Wednesday, May 31, 2006
Peremptory Challenge to Trial Judge Not Allowed on Remand for Filing of Statement of Decision—C.A.
By a MetNews Staff Writer
Where a trial court entered judgment even though a statement of decision had been requested but not prepared, and the appellate court on remand directed the trial court to prepare a statement of decision, the trial judge could not be disqualified under Code of Civil Procedure Sec. 170.6, this district’s Court of Appeal ruled yesterday.
Retired Justice J. Gary Hastings, writing for Div. Four on assignment, said the portion of Sec. 170.6 that allows for a peremptory challenge when the appellate panel has remanded for a “new trial” did not apply.
“We did not remand with directions for the trial court to conduct a new trial,” he said. “Rather, we directed the trial to court to prepare the requested statement of decision to complete the original trial” by filing the statement of decision.
The court acted on a petition by M. Alfred Karlsen, who is seeking a new trial after losing a fraud trial in a commercial dispute with Cannonball Acquisitions.

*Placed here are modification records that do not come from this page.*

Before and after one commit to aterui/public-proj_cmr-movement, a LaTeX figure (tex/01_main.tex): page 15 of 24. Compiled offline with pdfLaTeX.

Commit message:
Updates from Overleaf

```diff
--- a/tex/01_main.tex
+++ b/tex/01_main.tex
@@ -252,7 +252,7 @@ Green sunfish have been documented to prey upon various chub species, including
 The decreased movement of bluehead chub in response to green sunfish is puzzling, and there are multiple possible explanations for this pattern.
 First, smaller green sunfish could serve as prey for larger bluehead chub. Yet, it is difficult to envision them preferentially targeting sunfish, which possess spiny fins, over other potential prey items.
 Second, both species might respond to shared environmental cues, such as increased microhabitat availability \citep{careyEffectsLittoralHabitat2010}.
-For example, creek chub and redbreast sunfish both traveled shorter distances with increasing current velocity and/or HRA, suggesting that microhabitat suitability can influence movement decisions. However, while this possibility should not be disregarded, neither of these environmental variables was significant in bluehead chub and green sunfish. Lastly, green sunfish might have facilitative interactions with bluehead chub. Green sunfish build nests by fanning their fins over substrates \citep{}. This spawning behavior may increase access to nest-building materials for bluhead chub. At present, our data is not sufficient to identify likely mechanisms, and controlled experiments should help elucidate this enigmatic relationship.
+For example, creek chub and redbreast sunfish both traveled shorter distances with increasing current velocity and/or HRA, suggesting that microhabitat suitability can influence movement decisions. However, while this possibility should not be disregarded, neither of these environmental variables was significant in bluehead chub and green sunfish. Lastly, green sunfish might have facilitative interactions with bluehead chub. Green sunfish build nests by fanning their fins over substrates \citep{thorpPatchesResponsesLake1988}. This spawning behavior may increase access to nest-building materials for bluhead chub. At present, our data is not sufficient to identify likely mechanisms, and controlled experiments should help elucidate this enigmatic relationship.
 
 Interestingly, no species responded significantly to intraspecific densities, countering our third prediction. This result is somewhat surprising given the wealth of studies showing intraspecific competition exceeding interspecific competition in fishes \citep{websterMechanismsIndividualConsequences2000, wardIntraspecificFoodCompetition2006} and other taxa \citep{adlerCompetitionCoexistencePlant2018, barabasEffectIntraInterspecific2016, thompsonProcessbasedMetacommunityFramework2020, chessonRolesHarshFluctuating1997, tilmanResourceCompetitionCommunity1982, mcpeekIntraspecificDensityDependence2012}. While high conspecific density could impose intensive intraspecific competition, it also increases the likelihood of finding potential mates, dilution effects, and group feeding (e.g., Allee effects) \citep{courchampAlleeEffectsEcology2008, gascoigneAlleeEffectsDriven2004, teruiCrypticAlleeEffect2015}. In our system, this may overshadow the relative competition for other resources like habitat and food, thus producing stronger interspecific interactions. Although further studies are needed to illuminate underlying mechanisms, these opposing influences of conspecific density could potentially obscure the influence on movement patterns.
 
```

Karlsen requested a statement of decision following a bench trial before Los Angeles Superior Court Judge Irving Feffer, who directed Cannonball’s attorney to prepare it. Although Cannonball never prepared the statement, the court entered judgment in Cannonball’s favor over Karlsen’s objection.

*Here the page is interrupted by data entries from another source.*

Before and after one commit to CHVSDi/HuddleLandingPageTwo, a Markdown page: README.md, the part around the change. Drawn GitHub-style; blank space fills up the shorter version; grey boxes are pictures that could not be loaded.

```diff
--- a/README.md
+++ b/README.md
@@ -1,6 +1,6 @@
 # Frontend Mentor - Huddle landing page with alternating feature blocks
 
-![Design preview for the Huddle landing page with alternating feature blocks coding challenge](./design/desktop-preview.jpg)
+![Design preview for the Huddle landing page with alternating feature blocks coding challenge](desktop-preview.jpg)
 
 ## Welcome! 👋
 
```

Karlsen appealed and the appellate panel reversed with directions that the trial court prepare a statement of decision. Thereafter, Cannonball submitted a proposed statement of decision to the trial court, and Karlsen sought to disqualify Feffer under Sec. 170.6.
Feffer accepted Karlsen’s motion and sent the case to the master calendar judge, who reassigned it to Judge Michael Stern.
After Stern said he would prepare a statement of decision rather than retry the case, Karlsen asked the Court of Appeal to order a retrial before a jury. After the Court of Appeal issued an alternative writ, Stern sent the case back to Feffer.
Choosing to address the merits rather than deem the issue moot, the appellate panel said Feffer should have denied the Sec. 170.6 motion as untimely.
In light of the panel’s instructions and the language of Sec. 170.6, Hastings concluded, the trial court did not have jurisdiction to accept Karlsen’s peremptory challenge and its grant of the motion and everything thereafter was void.
Attorneys on appeal were Hillel Chodos for Karlsen and Ronald L. Gallant for Cannonball.
The case is Karlsen v. Superior Court (Cannonball Acquisitions), B186446.
Copyright 2006, Metropolitan News Company